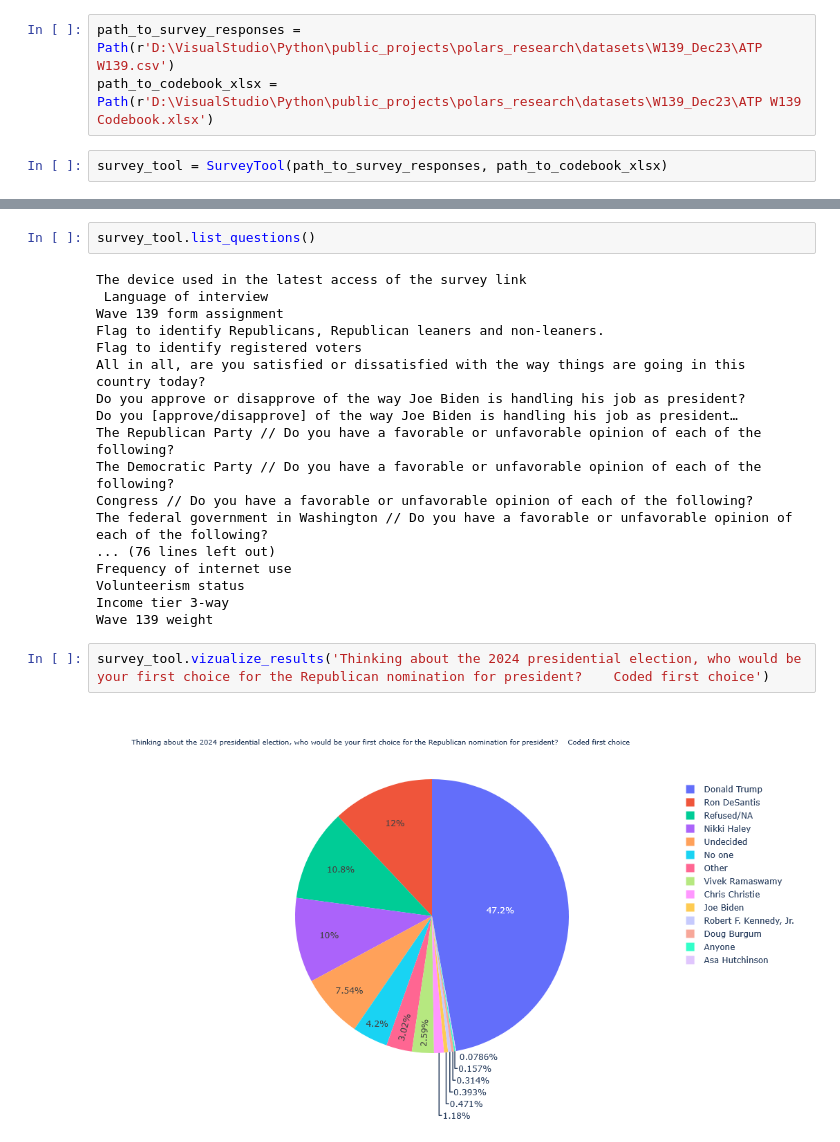
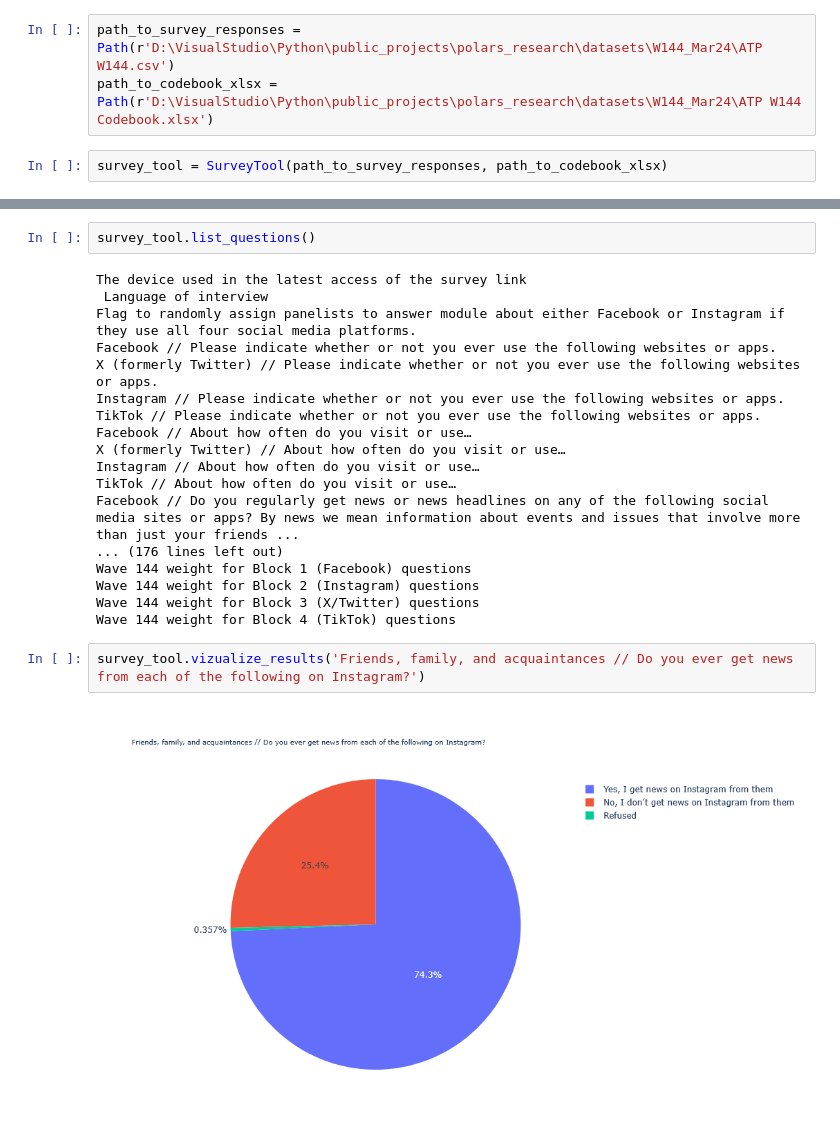
Before and after one commit to cruzdelacruz/pew_research_study, a Jupyter notebook: demos/Demo.ipynb, the cells around one changed output, grey strips where cells are left out. Saved outputs shown, nothing was run; the diff lists cells and outputs as text.

```diff
--- a/demos/Demo.ipynb
+++ b/demos/Demo.ipynb
@@ -4,8 +4,8 @@ from SurveyTool.CsvUtil import CsvUtil
 # %%
 from pathlib import Path
 # %%
-path_to_survey_responses = Path(r'D:\VisualStudio\Python\public_projects\polars_research\datasets\W139_Dec23\ATP W139.csv')
-path_to_codebook_xlsx = Path(r'D:\VisualStudio\Python\public_projects\polars_research\datasets\W139_Dec23\ATP W139 Codebook.xlsx')
+path_to_survey_responses = Path(r'D:\VisualStudio\Python\public_projects\polars_research\datasets\W144_Mar24\ATP W144.csv')
+path_to_codebook_xlsx = Path(r'D:\VisualStudio\Python\public_projects\polars_research\datasets\W144_Mar24\ATP W144 Codebook.xlsx')
 # %%
 survey_tool = SurveyTool(path_to_survey_responses, path_to_codebook_xlsx)
 # %%
@@ -23,22 +24,22 @@ survey_tool.list_questions()
 # %% [output]
 The device used in the latest access of the survey link
  Language of interview
-Wave 139 form assignment
-Flag to identify Republicans, Republican leaners and non-leaners.
-Flag to identify registered voters
-All in all, are you satisfied or dissatisfied with the way things are going in this country today?
-Do you approve or disapprove of the way Joe Biden is handling his job as president?
-Do you [approve/disapprove] of the way Joe Biden is handling his job as president…
-The Republican Party // Do you have a favorable or unfavorable opinion of each of the following?
-The Democratic Party // Do you have a favorable or unfavorable opinion of each of the following?
-Congress // Do you have a favorable or unfavorable opinion of each of the following?
-The federal government in Washington // Do you have a favorable or unfavorable opinion of each of the following?
-... (76 lines left out)
-Frequency of internet use
-Volunteerism status
-Income tier 3-way
-Wave 139 weight
+Flag to randomly assign panelists to answer module about either Facebook or Instagram if they use all four social media platforms.
+Facebook // Please indicate whether or not you ever use the following websites or apps.
+X (formerly Twitter) // Please indicate whether or not you ever use the following websites or apps.
+Instagram // Please indicate whether or not you ever use the following websites or apps.
+TikTok // Please indicate whether or not you ever use the following websites or apps.
+Facebook // About how often do you visit or use…
+X (formerly Twitter) // About how often do you visit or use…
+Instagram // About how often do you visit or use…
+TikTok // About how often do you visit or use…
+Facebook // Do you regularly get news or news headlines on any of the following social media sites or apps? By news we mean information about events and issues that involve more than just your friends ...
+... (176 lines left out)
+Wave 144 weight for Block 1 (Facebook) questions
+Wave 144 weight for Block 2 (Instagram) questions
+Wave 144 weight for Block 3 (X/Twitter) questions
+Wave 144 weight for Block 4 (TikTok) questions
 # %%
-survey_tool.vizualize_results('Thinking about the 2024 presidential election, who would be your first choice for the Republican nomination for president?    Coded first choice')
+survey_tool.vizualize_results('Friends, family, and acquaintances // Do you ever get news from each of the following on Instagram?')
 # %% [output]
-[figure, old version]
+[figure, new version]
```
Also changed, not shown: parts of 4 cells of this notebook, 19 other files.
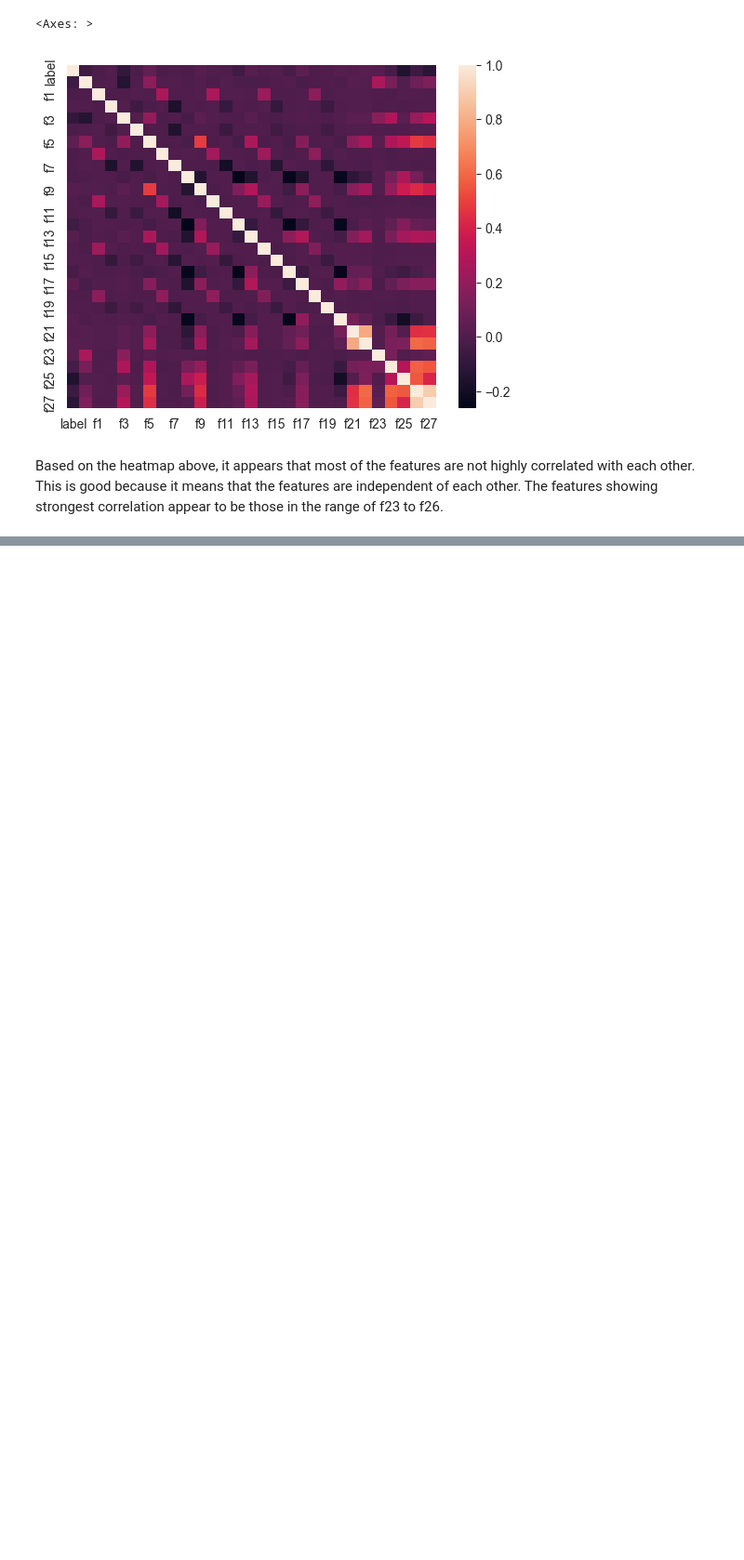
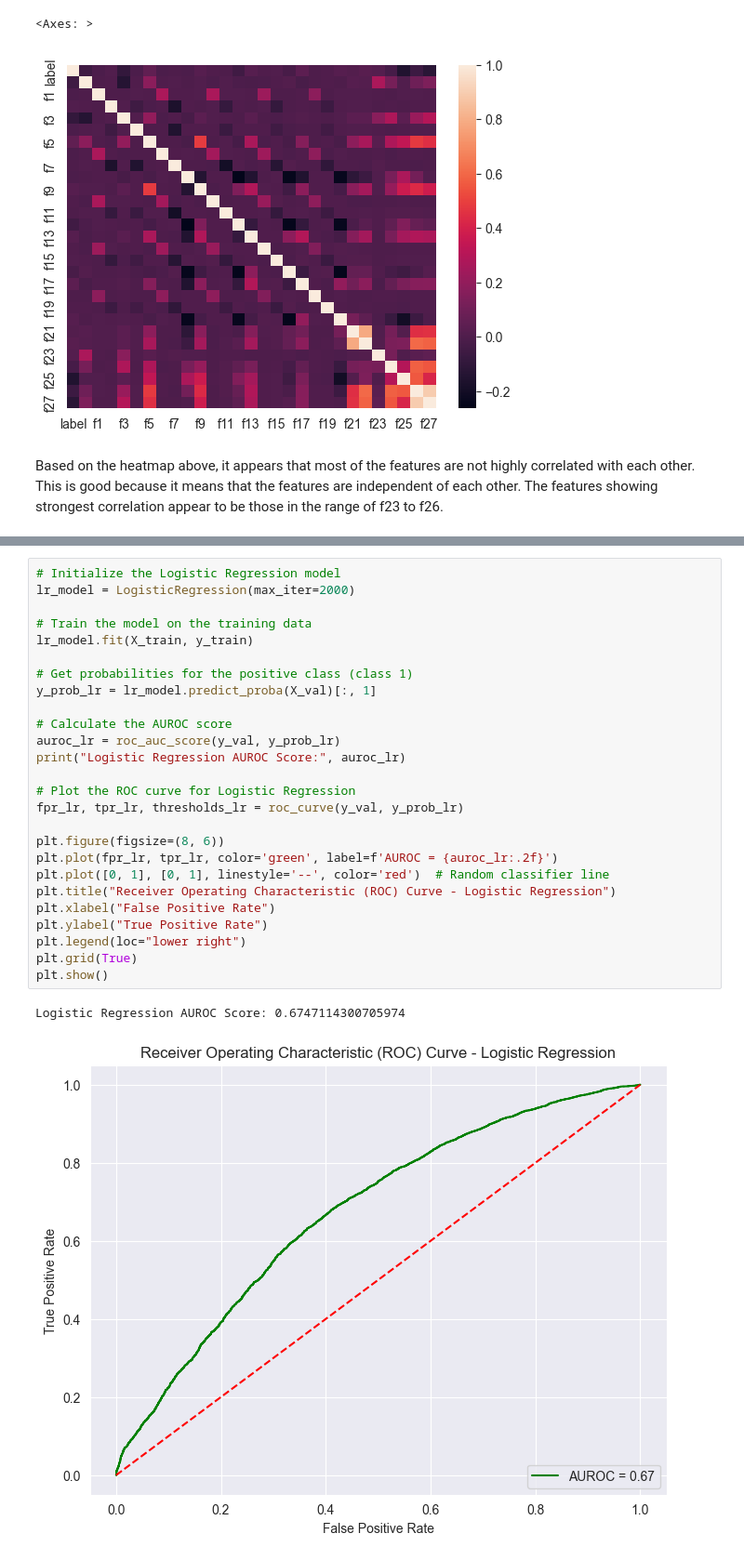
Before and after one commit to jligeral/03, a Jupyter notebook: Version 1.0.ipynb, the cells around one changed output, grey strips where cells are left out. Shown at 93% size. Saved outputs shown, nothing was run; the diff lists cells and outputs as text; blank space fills up the shorter version.

```diff
--- a/Version 1.0.ipynb
+++ b/Version 1.0.ipynb
@@ -114,0 +191,29 @@ Based on the heatmap above, it appears that most of the features are not highly
+# %%
+# Initialize the Logistic Regression model
+lr_model = LogisticRegression(max_iter=2000)
+
+# Train the model on the training data
+lr_model.fit(X_train, y_train)
+
+# Get probabilities for the positive class (class 1)
+y_prob_lr = lr_model.predict_proba(X_val)[:, 1]
+
+# Calculate the AUROC score
+auroc_lr = roc_auc_score(y_val, y_prob_lr)
+print("Logistic Regression AUROC Score:", auroc_lr)
+
+# Plot the ROC curve for Logistic Regression
+fpr_lr, tpr_lr, thresholds_lr = roc_curve(y_val, y_prob_lr)
+
+plt.figure(figsize=(8, 6))
+plt.plot(fpr_lr, tpr_lr, color='green', label=f'AUROC = {auroc_lr:.2f}')
+plt.plot([0, 1], [0, 1], linestyle='--', color='red')  # Random classifier line
+plt.title("Receiver Operating Characteristic (ROC) Curve - Logistic Regression")
+plt.xlabel("False Positive Rate")
+plt.ylabel("True Positive Rate")
+plt.legend(loc="lower right")
+plt.grid(True)
+plt.show()
+# %% [output]
+Logistic Regression AUROC Score: 0.6747114300705974
+[figure, added]
```
Also changed, not shown: parts of 11 cells of this notebook.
=-=-=-=-=
*What the task requires*
Word for word, set down each record shown above, omitting the pictures.

*Response to this exercise*
Before and after one commit to cruzdelacruz/pew_research_study, a Jupyter notebook: demos/Demo.ipynb, the cells around one changed output, grey strips where cells are left out. Saved outputs shown, nothing was run; the diff lists cells and outputs as text.

```diff
--- a/demos/Demo.ipynb
+++ b/demos/Demo.ipynb
@@ -4,8 +4,8 @@ from SurveyTool.CsvUtil import CsvUtil
 # %%
 from pathlib import Path
 # %%
-path_to_survey_responses = Path(r'D:\VisualStudio\Python\public_projects\polars_research\datasets\W139_Dec23\ATP W139.csv')
-path_to_codebook_xlsx = Path(r'D:\VisualStudio\Python\public_projects\polars_research\datasets\W139_Dec23\ATP W139 Codebook.xlsx')
+path_to_survey_responses = Path(r'D:\VisualStudio\Python\public_projects\polars_research\datasets\W144_Mar24\ATP W144.csv')
+path_to_codebook_xlsx = Path(r'D:\VisualStudio\Python\public_projects\polars_research\datasets\W144_Mar24\ATP W144 Codebook.xlsx')
 # %%
 survey_tool = SurveyTool(path_to_survey_responses, path_to_codebook_xlsx)
 # %%
@@ -23,22 +24,22 @@ survey_tool.list_questions()
 # %% [output]
 The device used in the latest access of the survey link
  Language of interview
-Wave 139 form assignment
-Flag to identify Republicans, Republican leaners and non-leaners.
-Flag to identify registered voters
-All in all, are you satisfied or dissatisfied with the way things are going in this country today?
-Do you approve or disapprove of the way Joe Biden is handling his job as president?
-Do you [approve/disapprove] of the way Joe Biden is handling his job as president…
-The Republican Party // Do you have a favorable or unfavorable opinion of each of the following?
-The Democratic Party // Do you have a favorable or unfavorable opinion of each of the following?
-Congress // Do you have a favorable or unfavorable opinion of each of the following?
-The federal government in Washington // Do you have a favorable or unfavorable opinion of each of the following?
-... (76 lines left out)
-Frequency of internet use
-Volunteerism status
-Income tier 3-way
-Wave 139 weight
+Flag to randomly assign panelists to answer module about either Facebook or Instagram if they use all four social media platforms.
+Facebook // Please indicate whether or not you ever use the following websites or apps.
+X (formerly Twitter) // Please indicate whether or not you ever use the following websites or apps.
+Instagram // Please indicate whether or not you ever use the following websites or apps.
+TikTok // Please indicate whether or not you ever use the following websites or apps.
+Facebook // About how often do you visit or use…
+X (formerly Twitter) // About how often do you visit or use…
+Instagram // About how often do you visit or use…
+TikTok // About how often do you visit or use…
+Facebook // Do you regularly get news or news headlines on any of the following social media sites or apps? By news we mean information about events and issues that involve more than just your friends ...
+... (176 lines left out)
+Wave 144 weight for Block 1 (Facebook) questions
+Wave 144 weight for Block 2 (Instagram) questions
+Wave 144 weight for Block 3 (X/Twitter) questions
+Wave 144 weight for Block 4 (TikTok) questions
 # %%
-survey_tool.vizualize_results('Thinking about the 2024 presidential election, who would be your first choice for the Republican nomination for president?    Coded first choice')
+survey_tool.vizualize_results('Friends, family, and acquaintances // Do you ever get news from each of the following on Instagram?')
 # %% [output]
-[figure, old version]
+[figure, new version]
```
Also changed, not shown: parts of 4 cells of this notebook, 19 other files.
Before and after one commit to jligeral/03, a Jupyter notebook: Version 1.0.ipynb, the cells around one changed output, grey strips where cells are left out. Shown at 93% size. Saved outputs shown, nothing was run; the diff lists cells and outputs as text; blank space fills up the shorter version.

```diff
--- a/Version 1.0.ipynb
+++ b/Version 1.0.ipynb
@@ -114,0 +191,29 @@ Based on the heatmap above, it appears that most of the features are not highly
+# %%
+# Initialize the Logistic Regression model
+lr_model = LogisticRegression(max_iter=2000)
+
+# Train the model on the training data
+lr_model.fit(X_train, y_train)
+
+# Get probabilities for the positive class (class 1)
+y_prob_lr = lr_model.predict_proba(X_val)[:, 1]
+
+# Calculate the AUROC score
+auroc_lr = roc_auc_score(y_val, y_prob_lr)
+print("Logistic Regression AUROC Score:", auroc_lr)
+
+# Plot the ROC curve for Logistic Regression
+fpr_lr, tpr_lr, thresholds_lr = roc_curve(y_val, y_prob_lr)
+
+plt.figure(figsize=(8, 6))
+plt.plot(fpr_lr, tpr_lr, color='green', label=f'AUROC = {auroc_lr:.2f}')
+plt.plot([0, 1], [0, 1], linestyle='--', color='red')  # Random classifier line
+plt.title("Receiver Operating Characteristic (ROC) Curve - Logistic Regression")
+plt.xlabel("False Positive Rate")
+plt.ylabel("True Positive Rate")
+plt.legend(loc="lower right")
+plt.grid(True)
+plt.show()
+# %% [output]
+Logistic Regression AUROC Score: 0.6747114300705974
+[figure, added]
```
Also changed, not shown: parts of 11 cells of this notebook.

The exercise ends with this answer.